----- Material supplied

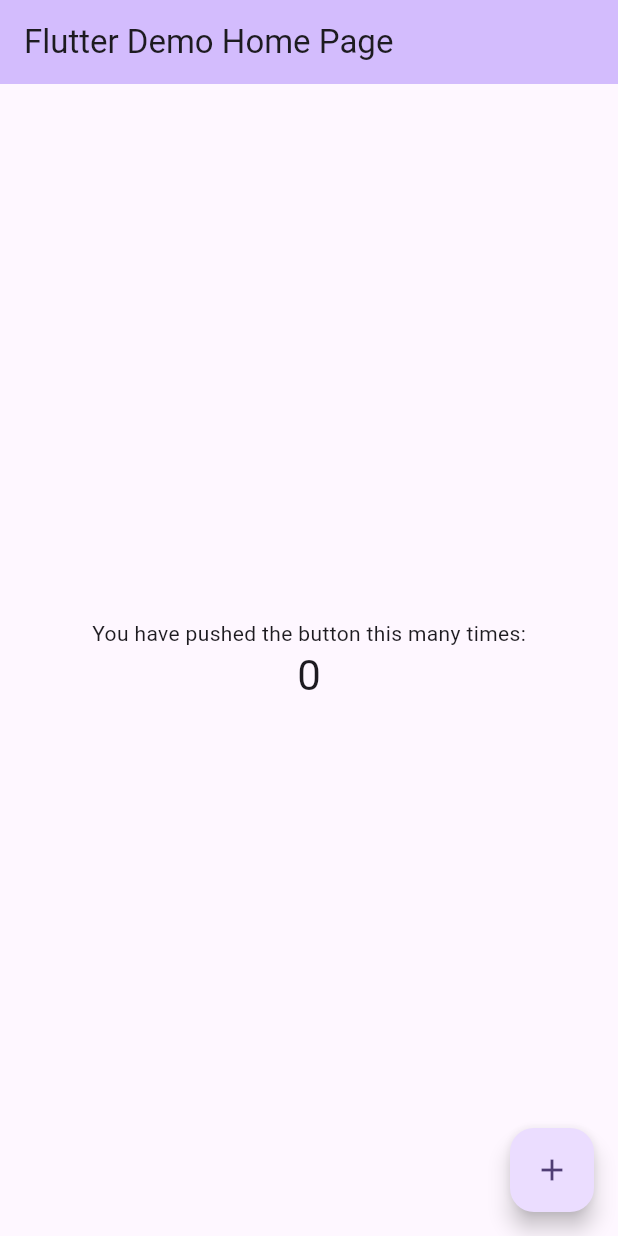
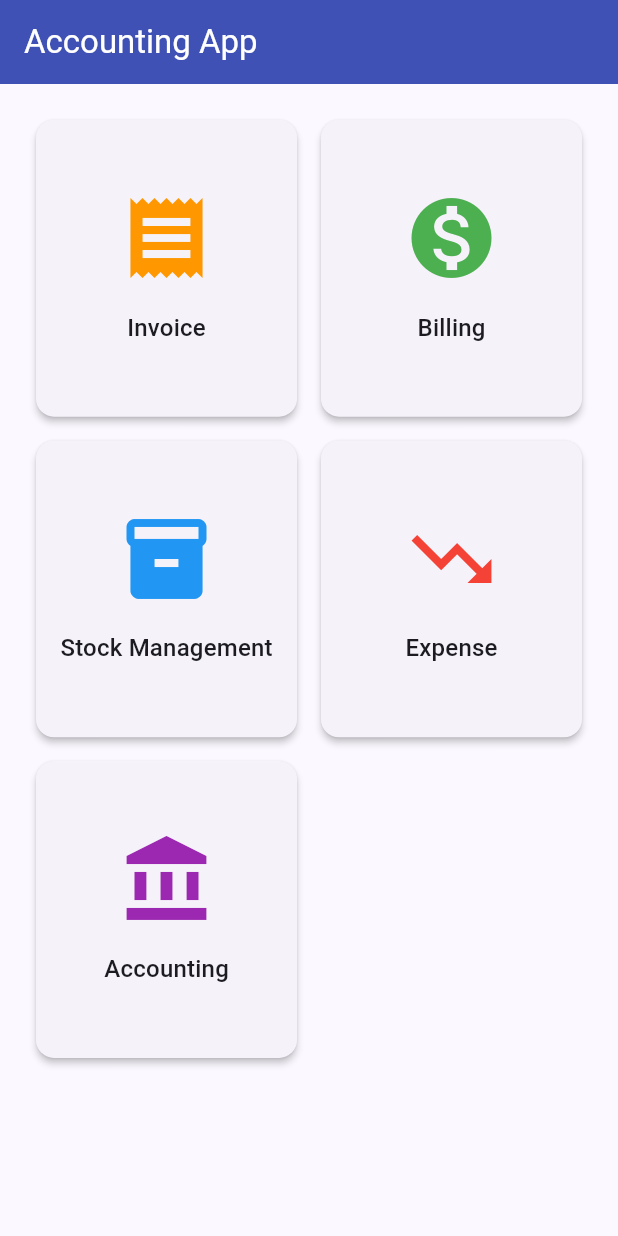
Before and after one commit to could-ai/019a5021-ab3e-73ee-a84d-7ba3277013bc, a Flutter app: the screen it shows after launch, on a phone screen of 412 x 824 dp. Run offline on Flutter 3.47's test engine with Material 3 defaults, Android fonts, the phone set to English and light mode, and no system bars.

Commit message:
I am creating a new file, `lib/screens/dashboard_screen.dart`, to establish the main user interface for the accounting application. This screen will feature a `Scaffold` with a themed `AppBar` and a `GridView` that displays icon buttons for key functionalities such as Invoice, Billing, Stock Management, Expense, and Accounting, providing a clear and organized navigation hub for the user.; I am modifying `lib/main.dart` to replace the default counter application with the new `DashboardScreen`. This change involves removing the `MyHomePage` and `_MyHomePageState` classes, importing `dashboard_screen.dart`, and setting the `home` property of the `MaterialApp` to `const DashboardScreen()`. I am also updating the theme to use `Colors.indigo` as the seed color to match the new design.

```diff
--- a/usr/lib/main.dart
+++ b/usr/lib/main.dart
@@ -1,4 +1,5 @@
-import 'package:flutter/material.dart';
+import "package:flutter/material.dart";
+import "package:couldai_user_app/screens/dashboard_screen.dart";
 
 void main() {
   runApp(const MyApp());
@@ -7,114 +8,16 @@ void main() {
 class MyApp extends StatelessWidget {
   const MyApp({super.key});
 
-  // This widget is the root of your application.
   @override
   Widget build(BuildContext context) {
     return MaterialApp(
-      title: 'Flutter Demo',
+      title: "Accounting App",
       debugShowCheckedModeBanner: false,
       theme: ThemeData(
-        // This is the theme of your application.
-        //
-        // TRY THIS: Try running your application with "flutter run". You'll see
-        // the application has a purple toolbar. Then, without quitting the app,
-        // try changing the seedColor in the colorScheme below to Colors.green
-        // and then invoke "hot reload" (save your changes or press the "hot
-        // reload" button in a Flutter-supported IDE, or press "r" if you used
-        // the command line to start the app).
-        //
-        // Notice that the counter didn't reset back to zero; the application
-        // state is not lost during the reload. To reset the state, use hot
-        // restart instead.
-        //
-        // This works for code too, not just values: Most code changes can be
-        // tested with just a hot reload.
-        colorScheme: ColorScheme.fromSeed(seedColor: Colors.deepPurple),
+        colorScheme: ColorScheme.fromSeed(seedColor: Colors.indigo),
+        useMaterial3: true,
       ),
-      home: const MyHomePage(title: 'Flutter Demo Home Page'),
+      home: const DashboardScreen(),
     );
   }
 }
-
-class MyHomePage extends StatefulWidget {
-  const MyHomePage({super.key, required this.title});
-
-  // This widget is the home page of your application. It is stateful, meaning
-  // that it has a State object (defined below) that contains fields that affect
-  // how it looks.
-
-  // This class is the configuration for the state. It holds the values (in this
-  // case the title) provided by the parent (in this case the App widget) and
-  // used by the build method of the State. Fields in a Widget subclass are
-  // always marked "final".
-
-  final String title;
-
-  @override
-  State<MyHomePage> createState() => _MyHomePageState();
-}
-
-class _MyHomePageState extends State<MyHomePage> {
-  int _counter = 0;
-
-  void _incrementCounter() {
-    setState(() {
-      // This call to setState tells the Flutter framework that something has
-      // changed in this State, which causes it to rerun the build method below
-      // so that the display can reflect the updated values. If we changed
-      // _counter without calling setState(), then the build method would not be
-      // called again, and so nothing would appear to happen.
-      _counter++;
-    });
-  }
-
-  @override
-  Widget build(BuildContext context) {
-    // This method is rerun every time setState is called, for instance as done
-    // by the _incrementCounter method above.
-    //
-    // The Flutter framework has been optimized to make rerunning build methods
-    // fast, so that you can just rebuild anything that needs updating rather
-    // than having to individually change instances of widgets.
-    return Scaffold(
-      appBar: AppBar(
-        // TRY THIS: Try changing the color here to a specific color (to
-        // Colors.amber, perhaps?) and trigger a hot reload to see the AppBar
-        // change color while the other colors stay the same.
-        backgroundColor: Theme.of(context).colorScheme.inversePrimary,
-        // Here we take the value from the MyHomePage object that was created by
-        // the App.build method, and use it to set our appbar title.
-        title: Text(widget.title),
-      ),
-      body: Center(
-        // Center is a layout widget. It takes a single child and positions it
-        // in the middle of the parent.
-        child: Column(
-          // Column is also a layout widget. It takes a list of children and
-          // arranges them vertically. By default, it sizes itself to fit its
-          // children horizontally, and tries to be as tall as its parent.
-          //
-          // Column has various properties to control how it sizes itself and
-          // how it positions its children. Here we use mainAxisAlignment to
-          // center the children vertically; the main axis here is the vertical
-          // axis because Columns are vertical (the cross axis would be
-          // horizontal).
-          //
-          // TRY THIS: Invoke "debug painting" (choose the "Toggle Debug Paint"
-          // action in the IDE, or press "p" in the console), to see the
-          // wireframe for each widget.
-          mainAxisAlignment: MainAxisAlignment.center,
-          children: <Widget>[
-            const Text('You have pushed the button this many times:'),
-            Text('$_counter', style: Theme.of(context).textTheme.headlineMedium),
-          ],
-        ),
-      ),
-      floatingActionButton: FloatingActionButton(
-        onPressed: _incrementCounter,
-        tooltip: 'Increment',
-        child: const Icon(Icons.add),
-      ), // This trailing comma makes auto-formatting nicer for build methods.
-    );
-  }
-}
--- /dev/null
+++ b/usr/lib/screens/dashboard_screen.dart
@@ -0,0 +1,49 @@
+import "package:flutter/material.dart";
+
+class DashboardScreen extends StatelessWidget {
+  const DashboardScreen({super.key});
+
+  @override
+  Widget build(BuildContext context) {
+    return Scaffold(
+      appBar: AppBar(
+        title: const Text("Accounting App"),
+        backgroundColor: Colors.indigo,
+        foregroundColor: Colors.white,
+      ),
+      body: GridView.count(
+        crossAxisCount: 2,
+        padding: const EdgeInsets.all(16.0),
+        childAspectRatio: 8.0 / 9.0,
+        children: <Widget>[
+          _buildDashboardItem(context, "Invoice", Icons.receipt, Colors.orange),
+          _buildDashboardItem(context, "Billing", Icons.monetization_on, Colors.green),
+          _buildDashboardItem(context, "Stock Management", Icons.inventory, Colors.blue),
+          _buildDashboardItem(context, "Expense", Icons.trending_down, Colors.red),
+          _buildDashboardItem(context, "Accounting", Icons.account_balance, Colors.purple),
+        ],
+      ),
+    );
+  }
+
+  Widget _buildDashboardItem(BuildContext context, String title, IconData icon, Color color) {
+    return Card(
+      elevation: 2.0,
+      margin: const EdgeInsets.all(8.0),
+      child: InkWell(
+        onTap: () {
+          // Handle navigation to the specific feature
+        },
+        child: Column(
+          mainAxisAlignment: MainAxisAlignment.center,
+          crossAxisAlignment: CrossAxisAlignment.center,
+          children: <Widget>[
+            Icon(icon, size: 64.0, color: color),
+            const SizedBox(height: 16.0),
+            Text(title, style: Theme.of(context).textTheme.titleMedium),
+          ],
+        ),
+      ),
+    );
+  }
+}
```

----------

● **What is being asked**: Omit all images when repeating the data above exactly.

● **Output of the exercise**:
Before and after one commit to could-ai/019a5021-ab3e-73ee-a84d-7ba3277013bc, a Flutter app: the screen it shows after launch, on a phone screen of 412 x 824 dp. Run offline on Flutter 3.47's test engine with Material 3 defaults, Android fonts, the phone set to English and light mode, and no system bars.

Commit message:
I am creating a new file, `lib/screens/dashboard_screen.dart`, to establish the main user interface for the accounting application. This screen will feature a `Scaffold` with a themed `AppBar` and a `GridView` that displays icon buttons for key functionalities such as Invoice, Billing, Stock Management, Expense, and Accounting, providing a clear and organized navigation hub for the user.; I am modifying `lib/main.dart` to replace the default counter application with the new `DashboardScreen`. This change involves removing the `MyHomePage` and `_MyHomePageState` classes, importing `dashboard_screen.dart`, and setting the `home` property of the `MaterialApp` to `const DashboardScreen()`. I am also updating the theme to use `Colors.indigo` as the seed color to match the new design.

```diff
--- a/usr/lib/main.dart
+++ b/usr/lib/main.dart
@@ -1,4 +1,5 @@
-import 'package:flutter/material.dart';
+import "package:flutter/material.dart";
+import "package:couldai_user_app/screens/dashboard_screen.dart";
 
 void main() {
   runApp(const MyApp());
@@ -7,114 +8,16 @@ void main() {
 class MyApp extends StatelessWidget {
   const MyApp({super.key});
 
-  // This widget is the root of your application.
   @override
   Widget build(BuildContext context) {
     return MaterialApp(
-      title: 'Flutter Demo',
+      title: "Accounting App",
       debugShowCheckedModeBanner: false,
       theme: ThemeData(
-        // This is the theme of your application.
-        //
-        // TRY THIS: Try running your application with "flutter run". You'll see
-        // the application has a purple toolbar. Then, without quitting the app,
-        // try changing the seedColor in the colorScheme below to Colors.green
-        // and then invoke "hot reload" (save your changes or press the "hot
-        // reload" button in a Flutter-supported IDE, or press "r" if you used
-        // the command line to start the app).
-        //
-        // Notice that the counter didn't reset back to zero; the application
-        // state is not lost during the reload. To reset the state, use hot
-        // restart instead.
-        //
-        // This works for code too, not just values: Most code changes can be
-        // tested with just a hot reload.
-        colorScheme: ColorScheme.fromSeed(seedColor: Colors.deepPurple),
+        colorScheme: ColorScheme.fromSeed(seedColor: Colors.indigo),
+        useMaterial3: true,
       ),
-      home: const MyHomePage(title: 'Flutter Demo Home Page'),
+      home: const DashboardScreen(),
     );
   }
 }
-
-class MyHomePage extends StatefulWidget {
-  const MyHomePage({super.key, required this.title});
-
-  // This widget is the home page of your application. It is stateful, meaning
-  // that it has a State object (defined below) that contains fields that affect
-  // how it looks.
-
-  // This class is the configuration for the state. It holds the values (in this
-  // case the title) provided by the parent (in this case the App widget) and
-  // used by the build method of the State. Fields in a Widget subclass are
-  // always marked "final".
-
-  final String title;
-
-  @override
-  State<MyHomePage> createState() => _MyHomePageState();
-}
-
-class _MyHomePageState extends State<MyHomePage> {
-  int _counter = 0;
-
-  void _incrementCounter() {
-    setState(() {
-      // This call to setState tells the Flutter framework that something has
-      // changed in this State, which causes it to rerun the build method below
-      // so that the display can reflect the updated values. If we changed
-      // _counter without calling setState(), then the build method would not be
-      // called again, and so nothing would appear to happen.
-      _counter++;
-    });
-  }
-
-  @override
-  Widget build(BuildContext context) {
-    // This method is rerun every time setState is called, for instance as done
-    // by the _incrementCounter method above.
-    //
-    // The Flutter framework has been optimized to make rerunning build methods
-    // fast, so that you can just rebuild anything that needs updating rather
-    // than having to individually change instances of widgets.
-    return Scaffold(
-      appBar: AppBar(
-        // TRY THIS: Try changing the color here to a specific color (to
-        // Colors.amber, perhaps?) and trigger a hot reload to see the AppBar
-        // change color while the other colors stay the same.
-        backgroundColor: Theme.of(context).colorScheme.inversePrimary,
-        // Here we take the value from the MyHomePage object that was created by
-        // the App.build method, and use it to set our appbar title.
-        title: Text(widget.title),
-      ),
-      body: Center(
-        // Center is a layout widget. It takes a single child and positions it
-        // in the middle of the parent.
-        child: Column(
-          // Column is also a layout widget. It takes a list of children and
-          // arranges them vertically. By default, it sizes itself to fit its
-          // children horizontally, and tries to be as tall as its parent.
-          //
-          // Column has various properties to control how it sizes itself and
-          // how it positions its children. Here we use mainAxisAlignment to
-          // center the children vertically; the main axis here is the vertical
-          // axis because Columns are vertical (the cross axis would be
-          // horizontal).
-          //
-          // TRY THIS: Invoke "debug painting" (choose the "Toggle Debug Paint"
-          // action in the IDE, or press "p" in the console), to see the
-          // wireframe for each widget.
-          mainAxisAlignment: MainAxisAlignment.center,
-          children: <Widget>[
-            const Text('You have pushed the button this many times:'),
-            Text('$_counter', style: Theme.of(context).textTheme.headlineMedium),
-          ],
-        ),
-      ),
-      floatingActionButton: FloatingActionButton(
-        onPressed: _incrementCounter,
-        tooltip: 'Increment',
-        child: const Icon(Icons.add),
-      ), // This trailing comma makes auto-formatting nicer for build methods.
-    );
-  }
-}
--- /dev/null
+++ b/usr/lib/screens/dashboard_screen.dart
@@ -0,0 +1,49 @@
+import "package:flutter/material.dart";
+
+class DashboardScreen extends StatelessWidget {
+  const DashboardScreen({super.key});
+
+  @override
+  Widget build(BuildContext context) {
+    return Scaffold(
+      appBar: AppBar(
+        title: const Text("Accounting App"),
+        backgroundColor: Colors.indigo,
+        foregroundColor: Colors.white,
+      ),
+      body: GridView.count(
+        crossAxisCount: 2,
+        padding: const EdgeInsets.all(16.0),
+        childAspectRatio: 8.0 / 9.0,
+        children: <Widget>[
+          _buildDashboardItem(context, "Invoice", Icons.receipt, Colors.orange),
+          _buildDashboardItem(context, "Billing", Icons.monetization_on, Colors.green),
+          _buildDashboardItem(context, "Stock Management", Icons.inventory, Colors.blue),
+          _buildDashboardItem(context, "Expense", Icons.trending_down, Colors.red),
+          _buildDashboardItem(context, "Accounting", Icons.account_balance, Colors.purple),
+        ],
+      ),
+    );
+  }
+
+  Widget _buildDashboardItem(BuildContext context, String title, IconData icon, Color color) {
+    return Card(
+      elevation: 2.0,
+      margin: const EdgeInsets.all(8.0),
+      child: InkWell(
+        onTap: () {
+          // Handle navigation to the specific feature
+        },
+        child: Column(
+          mainAxisAlignment: MainAxisAlignment.center,
+          crossAxisAlignment: CrossAxisAlignment.center,
+          children: <Widget>[
+            Icon(icon, size: 64.0, color: color),
+            const SizedBox(height: 16.0),
+            Text(title, style: Theme.of(context).textTheme.titleMedium),
+          ],
+        ),
+      ),
+    );
+  }
+}
```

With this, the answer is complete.